■ THE TASK
Every record must reappear in the answer exactly as given.

■ Records from a dataset

——

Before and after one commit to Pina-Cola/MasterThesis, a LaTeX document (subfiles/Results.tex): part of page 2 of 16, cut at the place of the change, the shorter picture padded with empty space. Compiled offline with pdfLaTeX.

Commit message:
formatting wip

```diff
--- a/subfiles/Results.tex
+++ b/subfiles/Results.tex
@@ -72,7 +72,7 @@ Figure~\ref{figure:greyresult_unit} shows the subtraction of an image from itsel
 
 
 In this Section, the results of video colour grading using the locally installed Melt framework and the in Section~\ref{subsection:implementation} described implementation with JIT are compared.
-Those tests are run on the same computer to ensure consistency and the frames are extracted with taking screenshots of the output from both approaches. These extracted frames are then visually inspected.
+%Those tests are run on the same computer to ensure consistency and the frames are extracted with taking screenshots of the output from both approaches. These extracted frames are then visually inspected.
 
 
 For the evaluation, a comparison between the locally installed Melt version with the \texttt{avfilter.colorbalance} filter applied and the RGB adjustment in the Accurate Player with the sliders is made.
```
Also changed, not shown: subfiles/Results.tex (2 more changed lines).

——

■ WRITTEN SOLUTION
Before and after one commit to Pina-Cola/MasterThesis, a LaTeX document (subfiles/Results.tex): part of page 2 of 16, cut at the place of the change, the shorter picture padded with empty space. Compiled offline with pdfLaTeX.

Commit message:
formatting wip

```diff
--- a/subfiles/Results.tex
+++ b/subfiles/Results.tex
@@ -72,7 +72,7 @@ Figure~\ref{figure:greyresult_unit} shows the subtraction of an image from itsel
 
 
 In this Section, the results of video colour grading using the locally installed Melt framework and the in Section~\ref{subsection:implementation} described implementation with JIT are compared.
-Those tests are run on the same computer to ensure consistency and the frames are extracted with taking screenshots of the output from both approaches. These extracted frames are then visually inspected.
+%Those tests are run on the same computer to ensure consistency and the frames are extracted with taking screenshots of the output from both approaches. These extracted frames are then visually inspected.
 
 
 For the evaluation, a comparison between the locally installed Melt version with the \texttt{avfilter.colorbalance} filter applied and the RGB adjustment in the Accurate Player with the sliders is made.
```
Also changed, not shown: subfiles/Results.tex (2 more changed lines).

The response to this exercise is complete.